Married Singles Unhappily Ever After
We all start out in marriage with a dream; a dream of a life-long, love affair. But after a year or two, disillusionment sets in and the unreserved trust and intimacy we enjoyed becomes tentative and fragile. We join the army of other ‘married singles’ living our parallel lives and wishing that the other sex could be more like us!
Connecting: Verbal vs Action
A common source of marital tension is the different ways that men and women typically seek connection. The bias of women is to use verbal language to connect. Many women process intense emotions or problems by ‘talking them through’. In contrast, men generally prefer action or body language to bond and connect. When a man has intense emotions or a problem to solve, his instinct is to ‘work it through’.
Attitudes About Sex
When it comes to a couple’s sexual intimacy, a man is more likely to see sex as a way to create connection and to bond his wife, while a woman will see sex as a way to celebrate the connection already established, usually through intimate conversation. These differences in bonding style lead couples to a standoff. She feels estranged from him emotionally, because there’s little, or no, intimate conversation, and sex is the last thing she feels like. He feels controlled and rejected; that he’s not free to express his love through the body language of sexual lovemaking which feels so instinctually right.

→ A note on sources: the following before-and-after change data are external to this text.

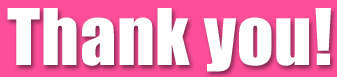
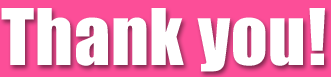
trimmed the left side of the thank you title

diff --git a/thankyou.php b/thankyou.php
@@ -41,8 +41,7 @@
     
     <div id="thankyou-main" role="main">
 		<div id="content">
-		<img src="img/ThankYouTitle.png"/><br/>
-		<img src="img/poweredby.png"/>
+		<img src="img/ThankYouTitle.png"/>
 		<p>Your support is very much appreciated. If you can't make it to cheer Andy check <a href="/">back here</a> to watch his progess.
 		</p>
 		<p>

In our culture, the differences between men and women are starting to be acknowledged, but the solution put forward is simply tolerance: ‘Don’t expect him to talk to you because he’s not wired for it. Don’t expect her to want sex as much as you do because she doesn’t have the hormones. Give your expectations a reality check and then you won’t be disappointed or hurt.’ What a miserly vision for marriage! Thank goodness there is a better solution than married singles living unhappily ever after!
Celebrate the Differences

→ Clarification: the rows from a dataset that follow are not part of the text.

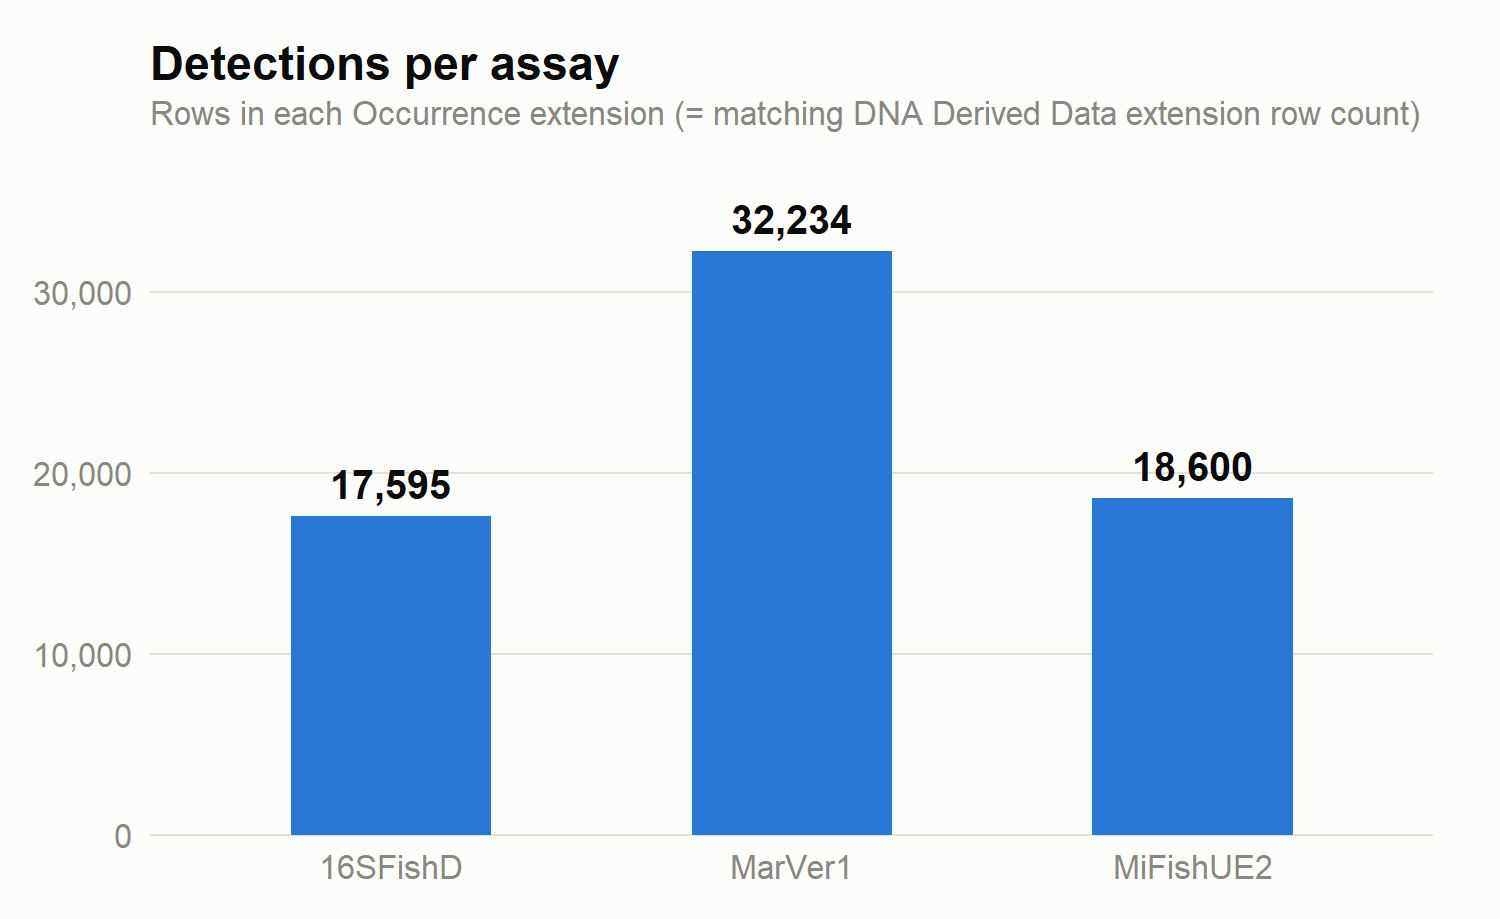
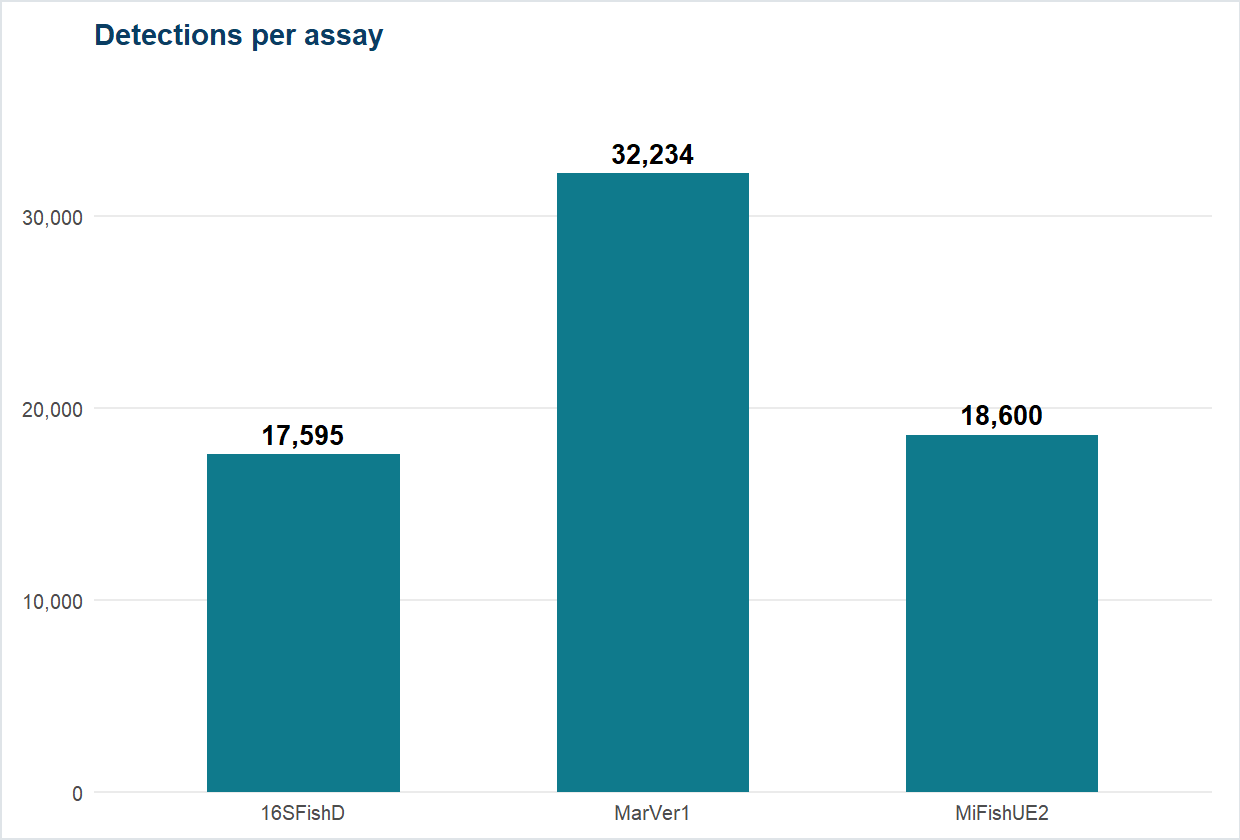
readme updated

diff --git a/README.md b/README.md
@@ -177,13 +177,25 @@ Also worth checking rather than assuming: which `sampleMetadata`/`taxaFinal` col
 
 This isn't a hypothetical pipeline — it's been run end-to-end against the OcOm_2408 project's real FAIRe files (three assays, 628 total samples) and checked with [`obistools`](https://github.com/iobis/obistools) before being considered done.
 
+*Charts below are drawn by the same code the web app uses for its own Step 7 analysis report (`R/build_report.R`) — not a separate look-alike, so the README can't quietly drift out of sync with what the app actually produces. Regenerate them after reprocessing a new dataset with `scripts/make_readme_charts.R`.*
+
 ### Samples
 
-![Samples collected: 490 real samples in the archive, 131 negative controls and 7 positive controls excluded](docs/img/samples_breakdown.png)
+![Samples in the archive: 490 real samples, 138 controls excluded](docs/img/samples_breakdown.png)
+
+490 real samples made it into the archive; 138 control samples (131 negative, 7 positive) were excluded as lab/field QC artifacts, not biodiversity occurrences.
 
 ### Detections per assay
 
 ![Detections per assay: 17,595 for 16SFishD, 32,234 for MarVer1, 18,600 for MiFishUE2](docs/img/detections_per_assay.png)
+
+### Sampling locations
+
+![Sampling locations: 98 distinct positions off the eastern Australian coast](docs/img/sampling_map.png)
+
+### Most-detected taxa
+
+![Ten most-detected taxa by total DNA sequence reads across all three assays](docs/img/top_taxa.png)
 
 ### Taxonomy resolved without guessing
 
@@ -199,6 +211,10 @@ This isn't a hypothetical pipeline — it's been run end-to-end against the OcOm
 | **Total** | **670** | **100% resolved · 0 left ambiguous · 0 unmatched** |
 
 Full audit trail, for review before publishing: `output/worms_match/matched_names.csv`, `ambiguous_resolved.csv`, `name_corrections_applied.csv`.
+
+That table is about matching *confidence* (did a name get a WoRMS ID at all). A related but different question is *how precisely* each detection could be identified in the first place — some ASVs only confidently resolve to genus or family, not species:
+
+![How far each detection was identified, by assay and taxonomic rank](docs/img/taxonomic_resolution.png)
 
 ### QC checks (`05_qc_checks.R`)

The trick is to see the difference between the sexes not as an unfortunate burden for married couples, but as complementary, even virtuous qualities. For example, the feminine bias towards being present and attentive represent vital qualities in building personal relationships. Without the masculine emphasis on action however, relationships fail to grow and ultimately stagnate. Every healthy relationship, be it a marriage or a church community, needs a balance between the inward movement for intimacy and the outward drive for generativity. This dynamic is evident in communities all over – too ‘feminine’ and they become inverted and sterile; too ‘masculine’ and they become impersonal and legalistic. Likewise with the gender differences in verbal and physical intimacy.

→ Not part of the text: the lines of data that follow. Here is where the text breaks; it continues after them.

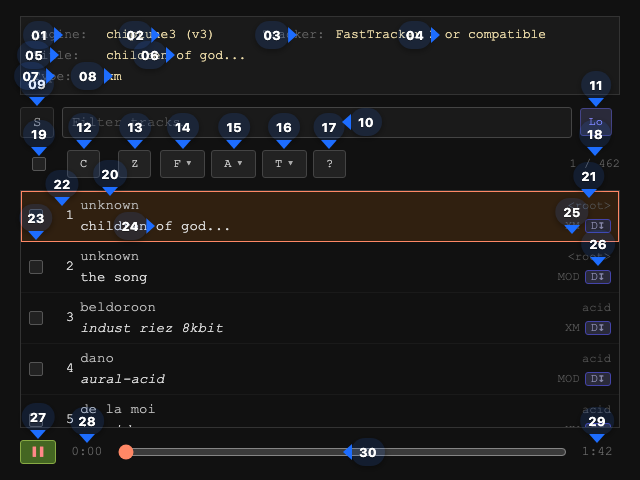
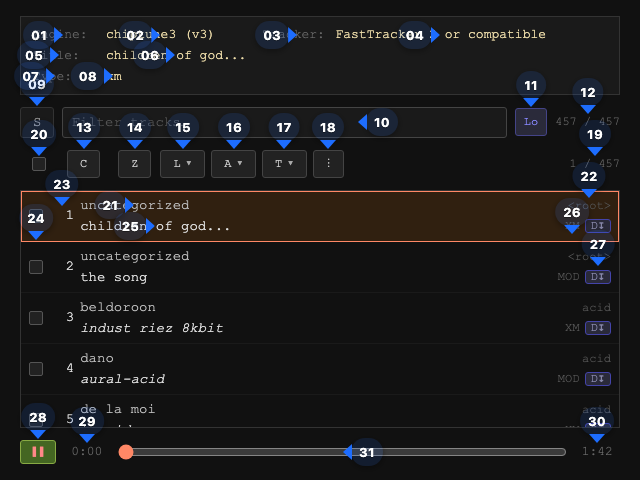
user playlists

diff --git a/js/folder-panel.js b/js/folder-panel.js
@@ -60,9 +60,13 @@ export function setFolderChangeHandler(fn) { _onFolderChange = fn; }
 
 export async function buildFolderPanel(folders) {
   const sorted = [...folders].sort((a, b) => a.localeCompare(b, undefined, { sensitivity: 'base' }));
-  // System folders (e.g. 'unknown') are hidden from the List panel by default;
-  // only include them if the user has opted in via the manager's visibility panel.
-  const visibleSorted = sorted.filter(name => !pm.isSystemFolder(name) || pm.isSystemFolderVisible(name));
+  // Only include lists that are visible in Playlist Manager's visibility panel.
+  // System folders (e.g. 'unknown') are additionally gated by system visibility.
+  const visibleSorted = sorted.filter((name) => {
+    if (pm.isListHidden(pm.hiddenListKeyForFolder(name))) return false;
+    if (pm.isSystemFolder(name) && !pm.isSystemFolderVisible(name)) return false;
+    return true;
+  });
 
   const prevAllFolderCount = S._allFolderOptions.size;
   const hadAllFoldersSelected = prevAllFolderCount > 0 && S.selectedFolders.size === prevAllFolderCount;

diff --git a/js/filter.js b/js/filter.js
@@ -13,8 +13,9 @@ export function applyFilter() {
   const raw = elFilter.value.trim();
   const terms = raw.toLowerCase().split(/\s+/).filter(Boolean);
   const totalLists = S._allFolderOptions.size + S._allPlaylistOptions.size;
-  // In local mode, list visibility defines the base dataset and must always apply.
-  const listsActive = S.searchMode === 'local' && totalLists > 0;
+  // In local mode, list visibility defines the base dataset and must always apply,
+  // including the "no visible lists" case (which should yield zero visible rows).
+  const listsActive = S.searchMode === 'local';
   const artistsActive = S.selectedArtists.size > 0 && S.selectedArtists.size < S._allArtistOptions.size;
 
   const inSelectedPlaylist = (entry) => {
@@ -100,7 +101,7 @@ export function applyFilter() {
   }
 
   const fmtActive = S.selectedFormats.size > 0 && S.selectedFormats.size < S._allFormatOptions.size;
-  elFilterCnt.textContent = (terms.length || listsActive || artistsActive || fmtActive)
+  elFilterCnt.textContent = (terms.length || listsActive || artistsActive || fmtActive || totalLists === 0)
     ? `${visible} / ${scopedTotal}` : '';
 
   // Re-number visible rows relative to the displayed list

diff --git a/js/doc-overlay.js b/js/doc-overlay.js
@@ -439,6 +439,7 @@ function popupHTML() {
 }
 
 function openUIMapPopup() {
+  ensureHighlighterStyle();
   if (_uiMapPopup && !_uiMapPopup.closed) {
     _uiMapPopup.focus();
     return;
@@ -604,7 +605,7 @@ optionsPanel?.addEventListener('click', (e) => {
   closeOptionsPanel();
   const action = opt.dataset.action;
   if (action === 'help') showHelp();
-  else if (action === 'live-help') window.open('https://github.com/mike-seger/retro-tracker-players/issues', '_blank');
+  else if (action === 'live-help') openUIMapPopup();
   else if (action === 'playlists') openPlaylistOverlay();
 });
 

diff --git a/js/refine.js b/js/refine.js
@@ -31,7 +31,7 @@ export async function populateFolderPanel() {
 
 export function populateLocalArtistPanel() {
   const totalLists = S._allFolderOptions.size + S._allPlaylistOptions.size;
-  const listsActive = totalLists > 0;
+  const listsActive = true;
   const raw = elFilter.value.trim();
   const terms = raw.toLowerCase().split(/\s+/).filter(Boolean);
   const artists = new Set();

diff --git a/doc/README.md b/doc/README.md
@@ -3,7 +3,7 @@
 <!-- AUTO:DOC_META:START -->
 | Version | Updated |
 |:--|:--|
-| 0.9.7-8 | 2026-05-03 13:53 |
+| 0.9.8-1 | 2026-05-03 16:46 |
 <!-- AUTO:DOC_META:END -->
 
 A browser-based player for classic tracker module formats (MOD, XM, S3M, IT, AHX, SID) with local file lists and Modland search.
@@ -32,29 +32,30 @@ Description of the UI elements from the screenshot.
 | 09 | Share / copy link | #share-btn |
 | 10 | Search tracks … | #filter |
 | 11 | Source | #search-mode-btn |
-| 12 | Copy selected track links to clipboard | #btn-copy |
-| 13 | Download selected tracks as ZIP | #btn-zip |
-| 14 | Select track group | #refine-folder-btn |
-| 15 | Select artist | #refine-artist-btn |
-| 16 | Select format | #refine-format-btn |
-| 17 | Help / About | #help-btn |
-| 18 | Track number / total found | #track-pos |
-| 19 | Toggle all, none, or restore track selection | #sel-bulk-cb |
-| 20 | Track artist | body > div#player > ul#playlist > li.current > div.row-top > span.artist |
-| 21 | Track group | body > div#player > ul#playlist > li.current > div.row-top > span.folder |
-| 22 | Track index | html > body > div#player > ul#playlist > li.current > span.idx |
-| 23 | Track selector checkbox | html > body > div#player > ul#playlist > li.current > input.sel-cb |
-| 24 | Track title | body > div#player > ul#playlist > li.current > div.row-bot > span.title |
-| 25 | Track format | body > div#player > ul#playlist > li.current > div.row-bot > span.ext |
-| 26 | Download track | body > div#player > ul#playlist > li.current > div.row-bot > button.r-dl |
-| 27 | Play / Pause | #btn-play |
-| 28 | Track Time | #time |
-| 29 | Track Length | #duration |
-| 30 | Track seekbar | #seek |
-| 31 | Browse random tracks | #ml-random |
-| 32 | Result page | #refine-range-btn |
-| 33 | Add all search results | #ml-add-all |
-| 34 | Add track | button.r-add (first row) |
+| 12 | Tracks found / total | #filter-count |
+| 13 | Copy selected track links to clipboard | #btn-copy |
+| 14 | Download selected tracks as ZIP | #btn-zip |
+| 15 | Select list | #refine-folder-btn |
+| 16 | Select artist | #refine-artist-btn |
+| 17 | Select format | #refine-format-btn |
+| 18 | Options | #help-btn |
+| 19 | Track number / total found | #track-pos |
+| 20 | Toggle all, none, or restore track selection | #sel-bulk-cb |
+| 21 | Track artist | body > div#player > ul#playlist > li.current > div.row-top > span.artist |
+| 22 | Track group | body > div#player > ul#playlist > li.current > div.row-top > span.folder |
+| 23 | Track index | html > body > div#player > ul#playlist > li.current > span.idx |
+| 24 | Track selector checkbox | html > body > div#player > ul#playlist > li.current > input.sel-cb |
+| 25 | Track title | body > div#player > ul#playlist > li.current > div.row-bot > span.title |
+| 26 | Track format | body > div#player > ul#playlist > li.current > div.row-bot > span.ext |
+| 27 | Download track | body > div#player > ul#playlist > li.current > div.row-bot > button.r-dl |
+| 28 | Play / Pause | #btn-play |
+| 29 | Track Time | #time |
+| 30 | Track Length | #duration |
+| 31 | Track seekbar | #seek |
+| 32 | Browse random tracks | #ml-random |
+| 33 | Result page | #refine-range-btn |
+| 34 | Add all search results | #ml-add-all |
+| 35 | Add track | button.r-add (first row) |
 
 </div>
 <!-- AUTO:UI_ELEMENT_TABLE:END -->

diff --git a/README.md b/README.md
@@ -3,7 +3,7 @@
 <!-- AUTO:DOC_META:START -->
 | Version | Updated |
 |:--|:--|
-| 0.9.7-8 | 2026-05-03 13:53 |
+| 0.9.8-1 | 2026-05-03 16:46 |
 <!-- AUTO:DOC_META:END -->
 
 A single-page browser-based chiptune player for the golden age of demoscene music, from C64 SID chips to Amiga tracker modules. It includes built-in local playlists and instant access to the Modland archive with 225K+ compatible tracker modules. Results can be narrowed with smart filters, and you can build your own custom lists from what you find.

diff --git a/todos/TODO.md b/todos/TODO.md
@@ -1,2 +1,4 @@
 - cannot resume audio on iOS after screen lock (broken). it can be resolve by manually reloading the page. can this be automated? if the unlock can be detected, maybe a resume audio confirmation dialog could do the trick
+- "User Interface Highlighter" should remove the highlight from the UI when closed
 - an empty (multi-)select button should be display:none, e.g. when there is no range see (![h(multi)-select-empty](todos/(multi)-select-empty.png)
+- in "User Interface Highlighter" when navigating through row by row using arrow up/sown it sometimes sleects the completely wrong element in the UI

For a marriage to thrive, it needs the connection strategies of both genders. The issue is not whose perspective is superior (which is neither!). Rather, the issue is how we might integrate both the feminine and the masculine in order to accomplish the fullness of communion that is possible for our marriages. If all we do is tolerate our differences, we fail to realise the potential for unity that our complementarity is intended to bring.